A sreenshot of TRRC lead counsel Essa Faal questioning Staff Sgt. Amadou Badjie at Gambia Truth, Reconciliation and Reparations Commission, July 25, 2019
It’s been a dramatic week for Gambia.
As Gambians stayed glued to their radios and TVs, three admitted henchmen of former Gambian president Yahya Jammeh implicated him before the country’s Truth, Reconciliation and Reparations Commission (TRRC) in a series of political killings.
Under the sharp questioning of TRRC lead counsel Essa Faal, Lt. Malick Jatta, Sgt. Omar Jallow, and Staff Sgt. Amadou Badjie – former members of the “Junglers,” Jammeh’s elite hit-squad – named their ex-boss in a series of crimes that they claimed to have carried out, including:

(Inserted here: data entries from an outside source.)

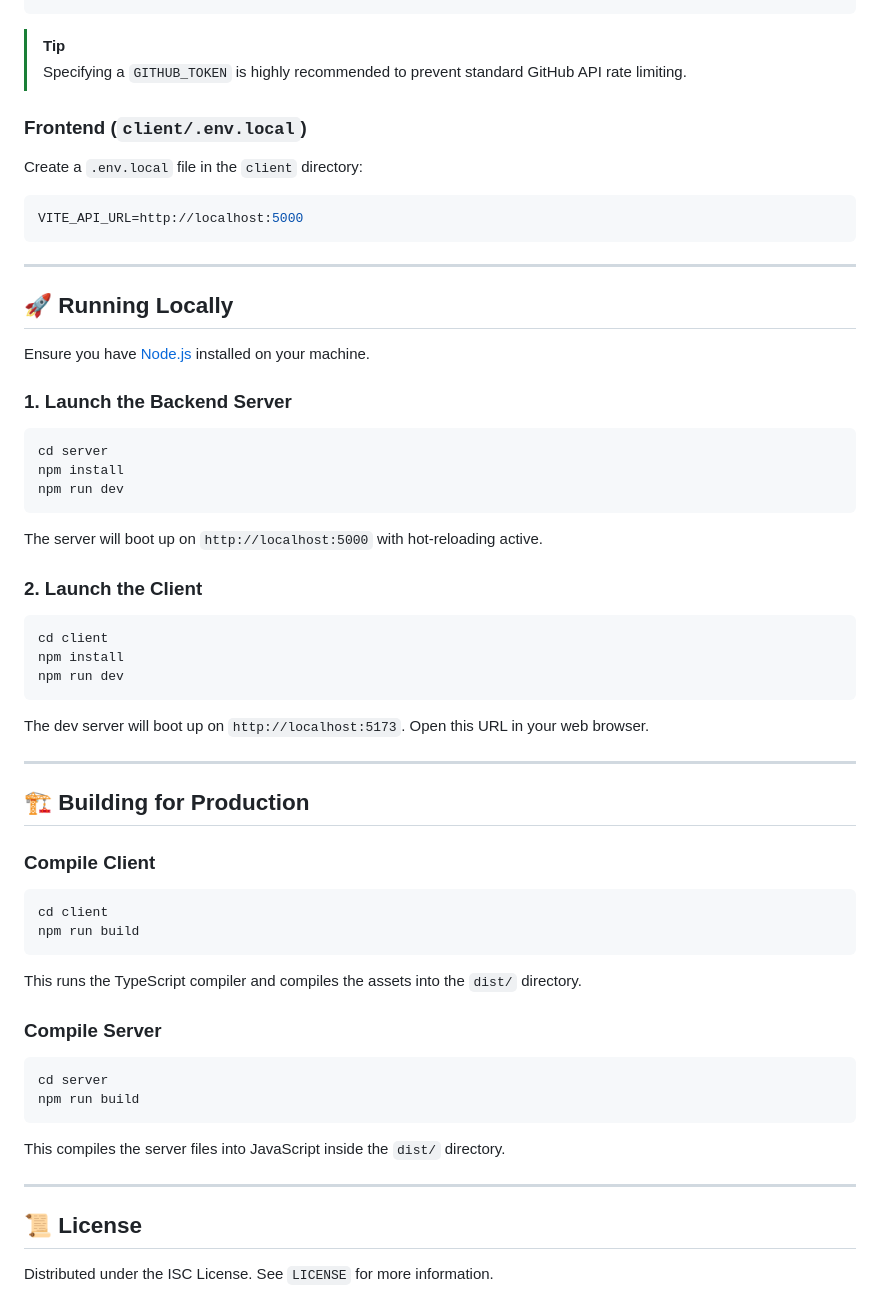
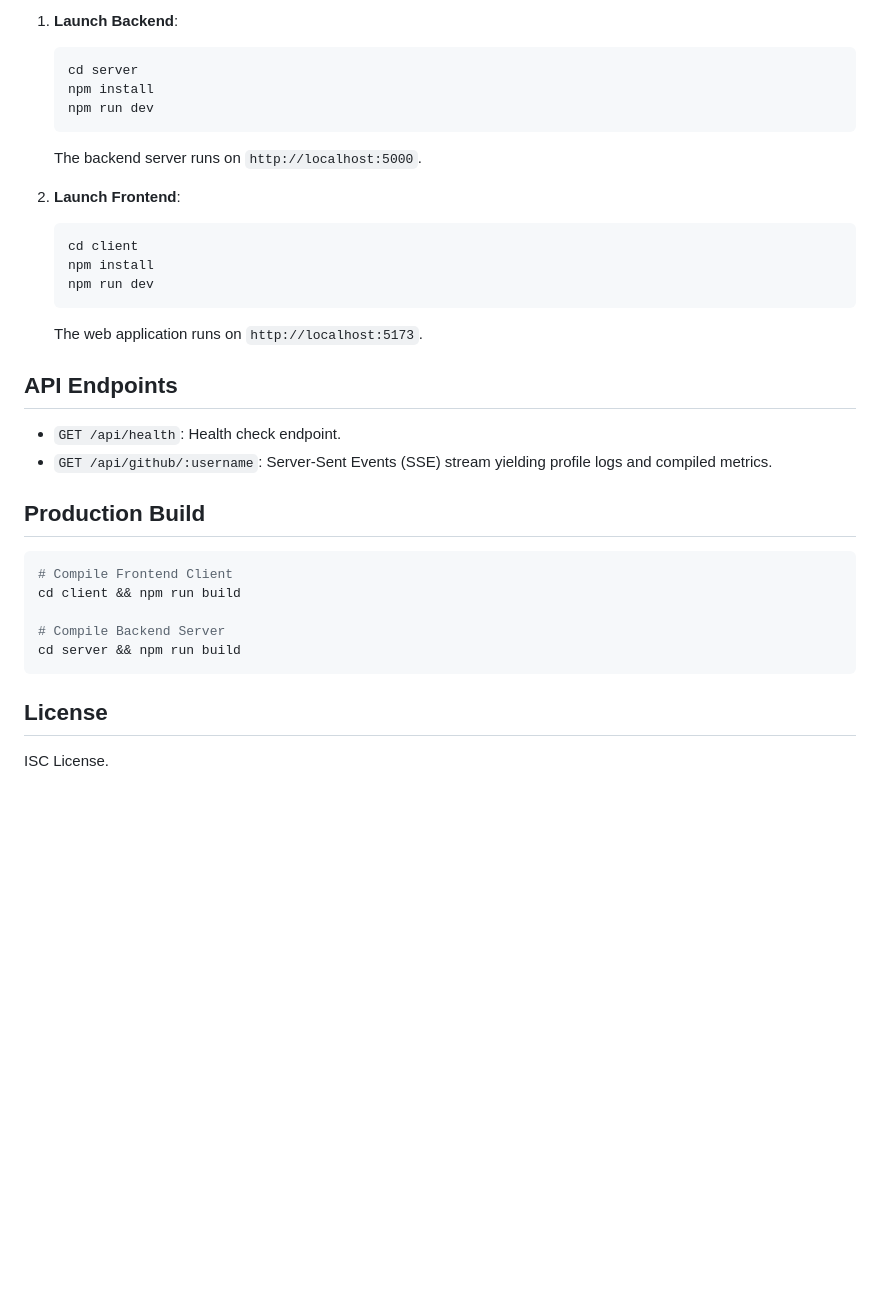
Before and after one commit to oNk2r/devwrap, a Markdown page: README.md, the part around one of its changes. Rendered like a GitHub page; blank space fills up the shorter version.

Commit message:
docs: fix readme file

````diff
--- a/README.md
+++ b/README.md
@@ -80,57 +71,34 @@ GEMINI_API_KEY=your_gemini_api_key_here
+1. **Launch Backend**:
+   ```bash
+   cd server
+   npm install
+   npm run dev
+   ```
+   The backend server runs on `http://localhost:5000`.
+
+2. **Launch Frontend**:
+   ```bash
+   cd client
+   npm install
+   npm run dev
+   ```
+   The web application runs on `http://localhost:5173`.
+
+## API Endpoints
+
+- `GET /api/health`: Health check endpoint.
+- `GET /api/github/:username`: Server-Sent Events (SSE) stream yielding profile logs and compiled metrics.
+
+## Production Build
+
+```bash
+# Compile Frontend Client
+cd client && npm run build
+
+# Compile Backend Server
+cd server && npm run build
 ```
 
-> [!TIP]
-> Specifying a `GITHUB_TOKEN` is highly recommended to prevent standard GitHub API rate limiting.
+## License
 
-### Frontend (`client/.env.local`)
-Create a `.env.local` file in the `client` directory:
-
-```env
-VITE_API_URL=http://localhost:5000
-```
-
----
-
-## 🚀 Running Locally
-
-Ensure you have [Node.js](https://nodejs.org/) installed on your machine.
-
-### 1. Launch the Backend Server
-```bash
-cd server
-npm install
-npm run dev
-```
-The server will boot up on `http://localhost:5000` with hot-reloading active.
-
-### 2. Launch the Client
-```bash
-cd client
-npm install
-npm run dev
-```
-The dev server will boot up on `http://localhost:5173`. Open this URL in your web browser.
-
----
-
-## 🏗️ Building for Production
-
-### Compile Client
-```bash
-cd client
-npm run build
-```
-This runs the TypeScript compiler and compiles the assets into the `dist/` directory.
-
-### Compile Server
-```bash
-cd server
-npm run build
-```
-This compiles the server files into JavaScript inside the `dist/` directory.
-
----
-
-## 📜 License
-
-Distributed under the ISC License. See `LICENSE` for more information.
+ISC License.
````
Also changed, not shown: other parts of README.md (+50 -59 lines).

The 2004 murder of newspaper editor Dayda Hydara. Jatta told the TRRC that the Junglers’ leader Tumbul Tamba gave each 50,000 GMD (US$1,250 at the time) as a token of appreciation from Jammeh after the killing.

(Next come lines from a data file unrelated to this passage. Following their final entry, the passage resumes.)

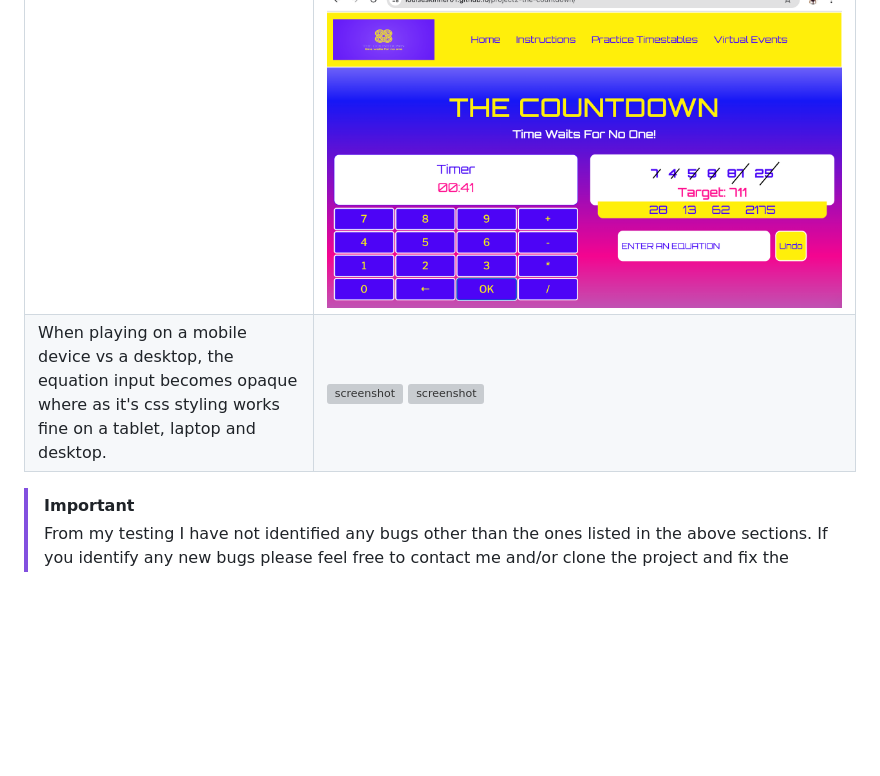
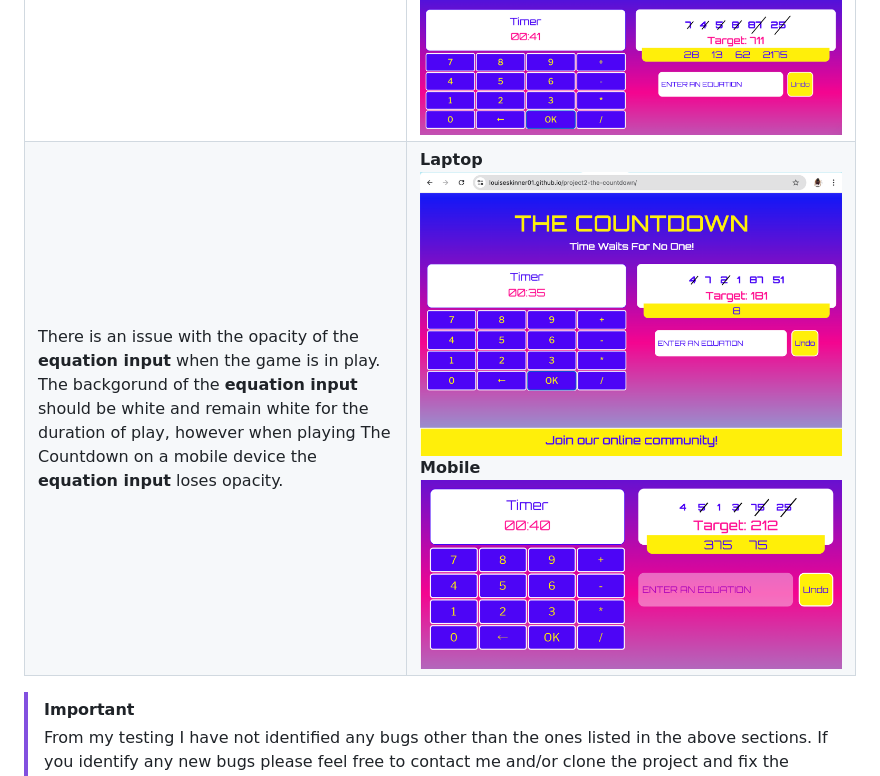
Before and after one commit to Louiseskinner01/project2-the-countdown, a Markdown page: TESTING.md, the part around the change. GitHub-like rendering; pictures changed too: documentation/bugs/existing/existing-issue-mobile.PNG; blank space fills up the shorter version; grey boxes are pictures that could not be loaded.

Commit message:
Replace existing-mobile and add screenshots to existing issues table

```diff
--- a/TESTING.md
+++ b/TESTING.md
@@ -229,7 +229,7 @@ Instructions | ![screenshot](documentation/lighthouse-performance/mobile/lightho
 | Issue                 | Screenshot |
 | --------------------- | --- |
  When an equation has been undone using the undo btn, the numbers that had been previously used, remain striked out. | ![screenshot](documentation/bugs/bug-uno-1.png)![screenshot](documentation/bugs/bug-undo-2.png)  ![screenshot](documentation/bugs/bug-undo-3.png) |
- When playing on a mobile device vs a desktop, the equation input becomes opaque where as it's css styling works fine on a tablet, laptop and desktop. |![screenshot]() ![screenshot]() |
+ There is an issue with the opacity of the **equation input** when the game is in play. The backgorund of the **equation input** should be white and remain white for the duration of play, however when playing The Countdown on a mobile device the **equation input** loses opacity. |**Laptop** ![screenshot](documentation/bugs/existing/existing-issue-laptop.png) **Mobile** ![screenshot](documentation/bugs/existing/existing-issue-mobile.PNG) |
 
 > [!IMPORTANT]
 > From my testing I have not identified any bugs other than the ones listed in the above sections. If you identify any new bugs please feel free to contact me and/or clone the project and fix the issue.
```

The gruesome 2013 murder of Alhajie Ceesay and Ebou Jobe, two Gambian-American businessmen. Jallow and Badjie said that Jammeh ordered that “they be chopped into pieces.”

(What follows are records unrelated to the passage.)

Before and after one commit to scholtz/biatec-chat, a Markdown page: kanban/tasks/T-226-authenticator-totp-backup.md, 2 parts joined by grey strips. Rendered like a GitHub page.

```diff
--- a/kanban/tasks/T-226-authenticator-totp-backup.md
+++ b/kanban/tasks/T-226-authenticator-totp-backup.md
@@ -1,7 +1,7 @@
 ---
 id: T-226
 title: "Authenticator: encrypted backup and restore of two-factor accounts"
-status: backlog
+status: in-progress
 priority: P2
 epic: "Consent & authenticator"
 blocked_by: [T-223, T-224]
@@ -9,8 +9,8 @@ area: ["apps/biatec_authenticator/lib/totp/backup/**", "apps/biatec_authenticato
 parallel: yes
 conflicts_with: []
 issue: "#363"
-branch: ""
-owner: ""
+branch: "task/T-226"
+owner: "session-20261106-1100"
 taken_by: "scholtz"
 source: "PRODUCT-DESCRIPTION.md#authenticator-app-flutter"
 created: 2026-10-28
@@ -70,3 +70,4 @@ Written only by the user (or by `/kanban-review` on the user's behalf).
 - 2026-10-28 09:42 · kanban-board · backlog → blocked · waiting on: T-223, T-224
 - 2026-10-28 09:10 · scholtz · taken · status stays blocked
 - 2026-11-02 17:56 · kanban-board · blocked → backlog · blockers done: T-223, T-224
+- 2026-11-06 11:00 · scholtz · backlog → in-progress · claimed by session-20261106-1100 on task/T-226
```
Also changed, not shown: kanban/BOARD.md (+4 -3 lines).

The 2005 killing of 56 African migrants, including 44 Ghanaians. Jallow testified that Lt. Col. Solo Bojang, the operation’s leader, told the men that “the order from Jammeh is that they are all to be executed.” The testimonies of Jatta and Jallow corroborate a May 2018 report by Human Rights Watch and TRIAL, and flatly contradict a still unpublished United Nations-ECOWAS report, which found that Jammeh’s government was not “directly or indirectly complicit” in the massacre.
The witnesses also said that they participated in the strangling death of Haruna Jammeh, Jammeh’s cousin, as well as the torture of the outspoken cleric Imam Baba Leigh and the 2012 execution of nine prison inmates, among other actions.
These revelations come a month after Human Rights Watch and TRIAL International reported that three Gambian woman, including former pageant queen Fatou (“Toufah”) Jallow, accused Jammeh of sexually assaulting them. Ms. Jallow will testify before the TRRC later this year.
It was painful for the victims’ family members, with whom I work , to listen to the testimony of the killers of their loved ones, but they recognized that these revelations are a huge step toward justice and the day that they might sit across a courtroom from Yahya Jammeh, who now lives in Equatorial Guinea.
As Deyda Hydara’s son Baba Hydara told me: “It wasn’t easy to go through it, but this shows that we are on the right path and that justice is coming.”
Read more: hrw.org